══ Data extracts
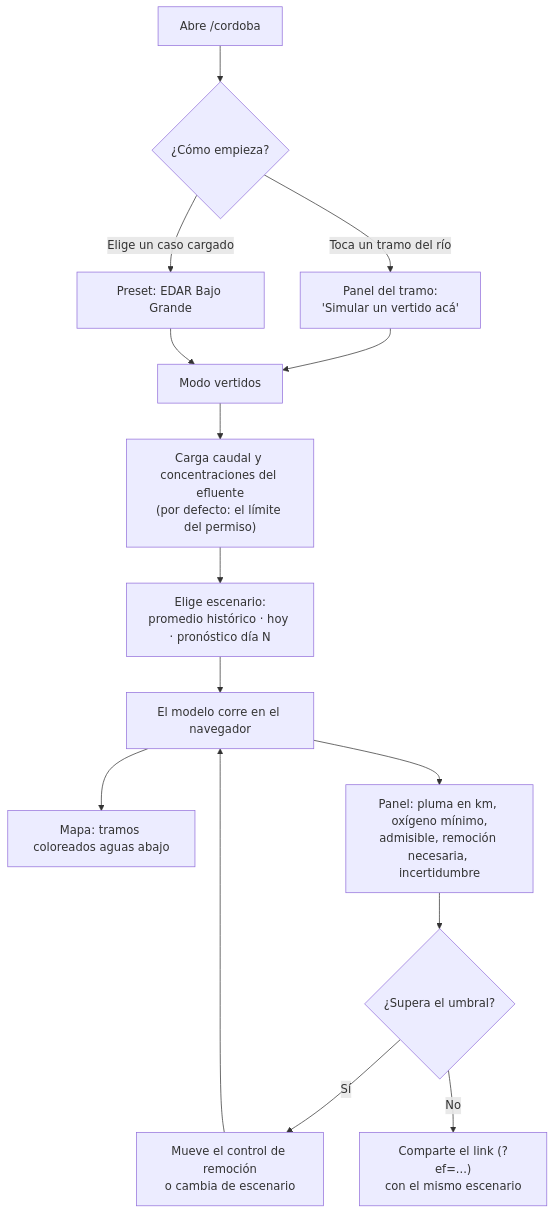
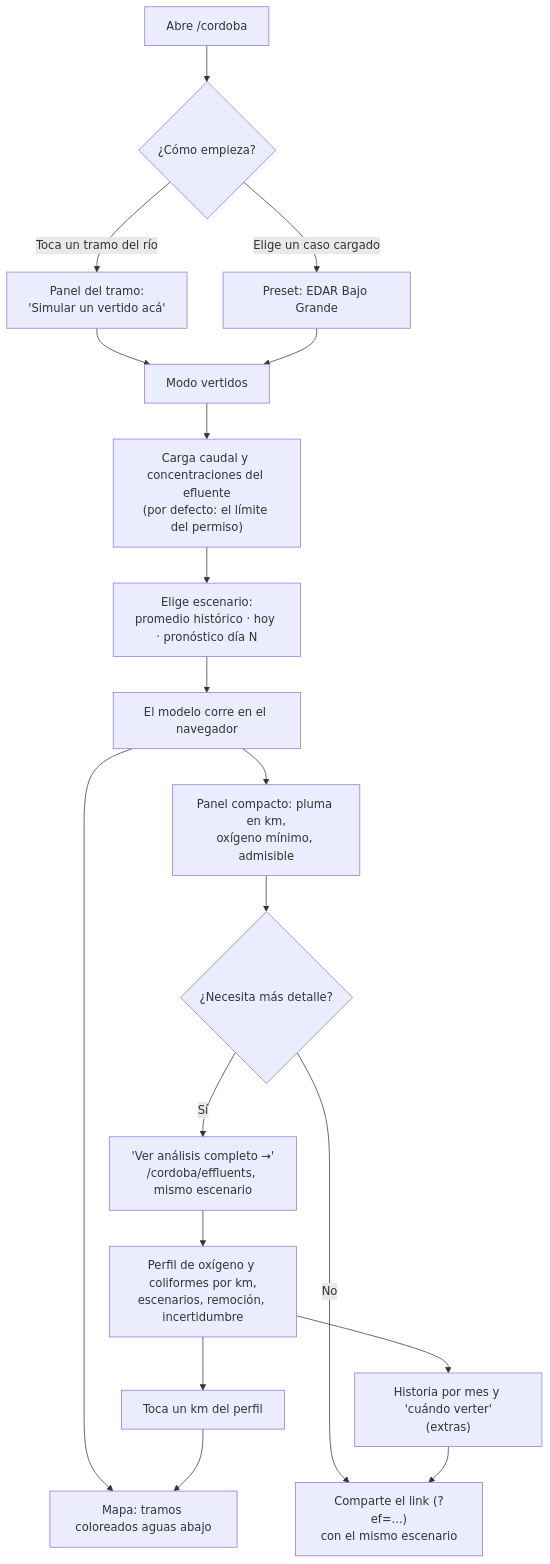
The second of 3 diagrams in context/phases/e1/resumen-proyecto.md (maggioniduffy/rionegro-basin-explorer), drawn with Mermaid before and after one commit. The commit also changed other lines of this file and 3 other files, not shown here.

````diff
--- a/context/phases/e1/resumen-proyecto.md
+++ b/context/phases/e1/resumen-proyecto.md
@@ -112,17 +138,21 @@
 ```mermaid
 flowchart TD
   A["Abre /cordoba"] --> B{"¿Cómo empieza?"}
   B -- "Toca un tramo del río" --> C["Panel del tramo:<br/>'Simular un vertido acá'"]
   B -- "Elige un caso cargado" --> D["Preset: EDAR Bajo Grande"]
   C --> E["Modo vertidos"]
   D --> E
   E --> F["Carga caudal y concentraciones del efluente<br/>(por defecto: el límite del permiso)"]
   F --> G["Elige escenario:<br/>promedio histórico · hoy · pronóstico día N"]
   G --> H["El modelo corre en el navegador"]
   H --> I["Mapa: tramos coloreados aguas abajo"]
-  H --> J["Panel: pluma en km, oxígeno mínimo,<br/>admisible, remoción necesaria, incertidumbre"]
-  J --> K{"¿Supera el umbral?"}
-  K -- "Sí" --> L["Mueve el control de remoción<br/>o cambia de escenario"]
-  L --> H
+  H --> J["Panel compacto: pluma en km,<br/>oxígeno mínimo, admisible"]
+  J --> K{"¿Necesita más detalle?"}
   K -- "No" --> M["Comparte el link (?ef=...)<br/>con el mismo escenario"]
+  K -- "Sí" --> P["'Ver análisis completo →'<br/>/cordoba/effluents, mismo escenario"]
+  P --> Q["Perfil de oxígeno y coliformes por km,<br/>escenarios, remoción, incertidumbre"]
+  Q --> R["Historia por mes y 'cuándo verter'<br/>(extras)"]
+  Q --> S["Toca un km del perfil"]
+  S --> I
+  R --> M
 ```
````
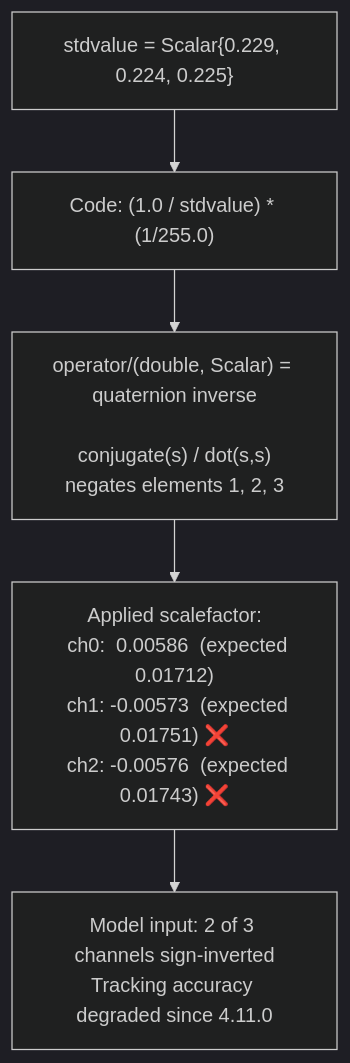
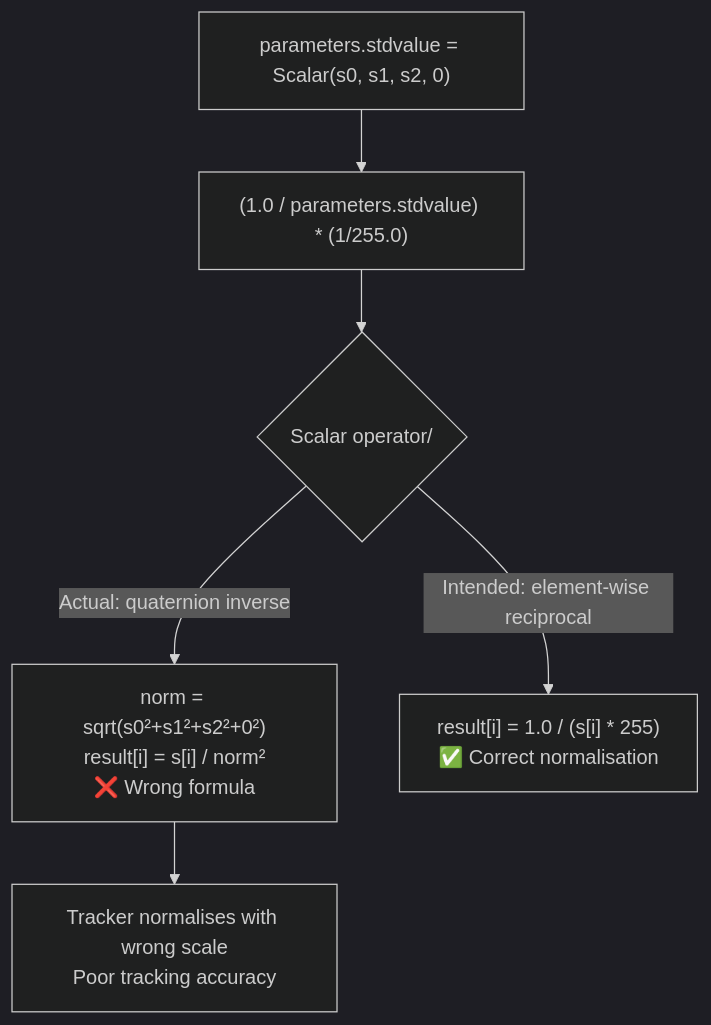
Before and after one commit to varun-projects/opencv: the fifth of 10 diagrams in FIXES_DOCUMENTATION.md, drawn with Mermaid (dark theme). The commit also changed other lines of this file, not shown here.

Commit message:
docs: enrich all 8 fixes with annotated code comments and implementation background

````diff
--- a/FIXES_DOCUMENTATION.md
+++ b/FIXES_DOCUMENTATION.md
@@ -258,9 +252,8 @@
 ```mermaid
 flowchart TD
-    A["stdvalue = Scalar{0.229, 0.224, 0.225}"]
-    B["Code: (1.0 / stdvalue) * (1/255.0)"]
-    C["operator/(double, Scalar) = quaternion inverse\n\nconjugate(s) / dot(s,s)\nnegates elements 1, 2, 3"]
-    D["Applied scalefactor:\n  ch0:  0.00586  (expected 0.01712)\n  ch1: -0.00573  (expected 0.01751) ❌\n  ch2: -0.00576  (expected 0.01743) ❌"]
-    E["Model input: 2 of 3 channels sign-inverted\nTracking accuracy degraded since 4.11.0"]
-    A --> B --> C --> D --> E
+    A["parameters.stdvalue = Scalar(s0, s1, s2, 0)"] --> B["(1.0 / parameters.stdvalue) * (1/255.0)"]
+    B --> C{Scalar operator/}
+    C -->|"Actual: quaternion inverse"| D["norm = sqrt(s0²+s1²+s2²+0²)\nresult[i] = s[i] / norm²\n❌ Wrong formula"]
+    C -->|"Intended: element-wise reciprocal"| E["result[i] = 1.0 / (s[i] * 255)\n✅ Correct normalisation"]
+    D --> F["Tracker normalises with wrong scale\nPoor tracking accuracy"]
 ```
````
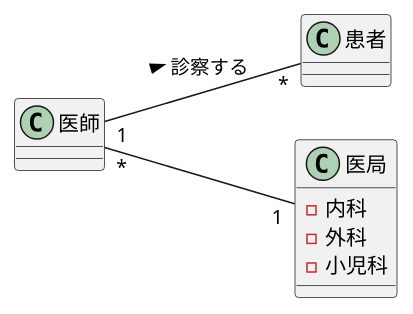
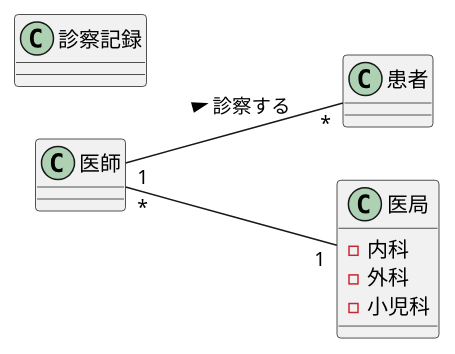
The diagram in 演習3-2_CL_医師と患者と医局と診療記録.pu (yoshiokaharuto/uml-introduction), drawn with PlantUML before and after one commit. The commit also changed 1 other file, not shown here.

```diff
--- a/演習3-2_CL_医師と患者と医局と診療記録.pu
+++ b/演習3-2_CL_医師と患者と医局と診療記録.pu
@@ -1,16 +1,17 @@
 @startuml 演習3-2_CL_医師と患者と医局と診療記録.pu
 
      left to right direction
 
     class 医師{}
     class 患者{}
     class 医局{
         - 内科
         - 外科
         - 小児科
     }
+    class 診察記録{}
 
     医師 "1" -- "*" 患者:診察する >
     医師  "*" --"1"    医局
 
 @enduml
```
════
> _Task_: Print out every record above exactly as given. Do not include the pictures.

> _Output of the task_:
The second of 3 diagrams in context/phases/e1/resumen-proyecto.md (maggioniduffy/rionegro-basin-explorer), drawn with Mermaid before and after one commit. The commit also changed other lines of this file and 3 other files, not shown here.

````diff
--- a/context/phases/e1/resumen-proyecto.md
+++ b/context/phases/e1/resumen-proyecto.md
@@ -112,17 +138,21 @@
 ```mermaid
 flowchart TD
   A["Abre /cordoba"] --> B{"¿Cómo empieza?"}
   B -- "Toca un tramo del río" --> C["Panel del tramo:<br/>'Simular un vertido acá'"]
   B -- "Elige un caso cargado" --> D["Preset: EDAR Bajo Grande"]
   C --> E["Modo vertidos"]
   D --> E
   E --> F["Carga caudal y concentraciones del efluente<br/>(por defecto: el límite del permiso)"]
   F --> G["Elige escenario:<br/>promedio histórico · hoy · pronóstico día N"]
   G --> H["El modelo corre en el navegador"]
   H --> I["Mapa: tramos coloreados aguas abajo"]
-  H --> J["Panel: pluma en km, oxígeno mínimo,<br/>admisible, remoción necesaria, incertidumbre"]
-  J --> K{"¿Supera el umbral?"}
-  K -- "Sí" --> L["Mueve el control de remoción<br/>o cambia de escenario"]
-  L --> H
+  H --> J["Panel compacto: pluma en km,<br/>oxígeno mínimo, admisible"]
+  J --> K{"¿Necesita más detalle?"}
   K -- "No" --> M["Comparte el link (?ef=...)<br/>con el mismo escenario"]
+  K -- "Sí" --> P["'Ver análisis completo →'<br/>/cordoba/effluents, mismo escenario"]
+  P --> Q["Perfil de oxígeno y coliformes por km,<br/>escenarios, remoción, incertidumbre"]
+  Q --> R["Historia por mes y 'cuándo verter'<br/>(extras)"]
+  Q --> S["Toca un km del perfil"]
+  S --> I
+  R --> M
 ```
````
Before and after one commit to varun-projects/opencv: the fifth of 10 diagrams in FIXES_DOCUMENTATION.md, drawn with Mermaid (dark theme). The commit also changed other lines of this file, not shown here.

Commit message:
docs: enrich all 8 fixes with annotated code comments and implementation background

````diff
--- a/FIXES_DOCUMENTATION.md
+++ b/FIXES_DOCUMENTATION.md
@@ -258,9 +252,8 @@
 ```mermaid
 flowchart TD
-    A["stdvalue = Scalar{0.229, 0.224, 0.225}"]
-    B["Code: (1.0 / stdvalue) * (1/255.0)"]
-    C["operator/(double, Scalar) = quaternion inverse\n\nconjugate(s) / dot(s,s)\nnegates elements 1, 2, 3"]
-    D["Applied scalefactor:\n  ch0:  0.00586  (expected 0.01712)\n  ch1: -0.00573  (expected 0.01751) ❌\n  ch2: -0.00576  (expected 0.01743) ❌"]
-    E["Model input: 2 of 3 channels sign-inverted\nTracking accuracy degraded since 4.11.0"]
-    A --> B --> C --> D --> E
+    A["parameters.stdvalue = Scalar(s0, s1, s2, 0)"] --> B["(1.0 / parameters.stdvalue) * (1/255.0)"]
+    B --> C{Scalar operator/}
+    C -->|"Actual: quaternion inverse"| D["norm = sqrt(s0²+s1²+s2²+0²)\nresult[i] = s[i] / norm²\n❌ Wrong formula"]
+    C -->|"Intended: element-wise reciprocal"| E["result[i] = 1.0 / (s[i] * 255)\n✅ Correct normalisation"]
+    D --> F["Tracker normalises with wrong scale\nPoor tracking accuracy"]
 ```
````
The diagram in 演習3-2_CL_医師と患者と医局と診療記録.pu (yoshiokaharuto/uml-introduction), drawn with PlantUML before and after one commit. The commit also changed 1 other file, not shown here.

```diff
--- a/演習3-2_CL_医師と患者と医局と診療記録.pu
+++ b/演習3-2_CL_医師と患者と医局と診療記録.pu
@@ -1,16 +1,17 @@
 @startuml 演習3-2_CL_医師と患者と医局と診療記録.pu
 
      left to right direction
 
     class 医師{}
     class 患者{}
     class 医局{
         - 内科
         - 外科
         - 小児科
     }
+    class 診察記録{}
 
     医師 "1" -- "*" 患者:診察する >
     医師  "*" --"1"    医局
 
 @enduml
```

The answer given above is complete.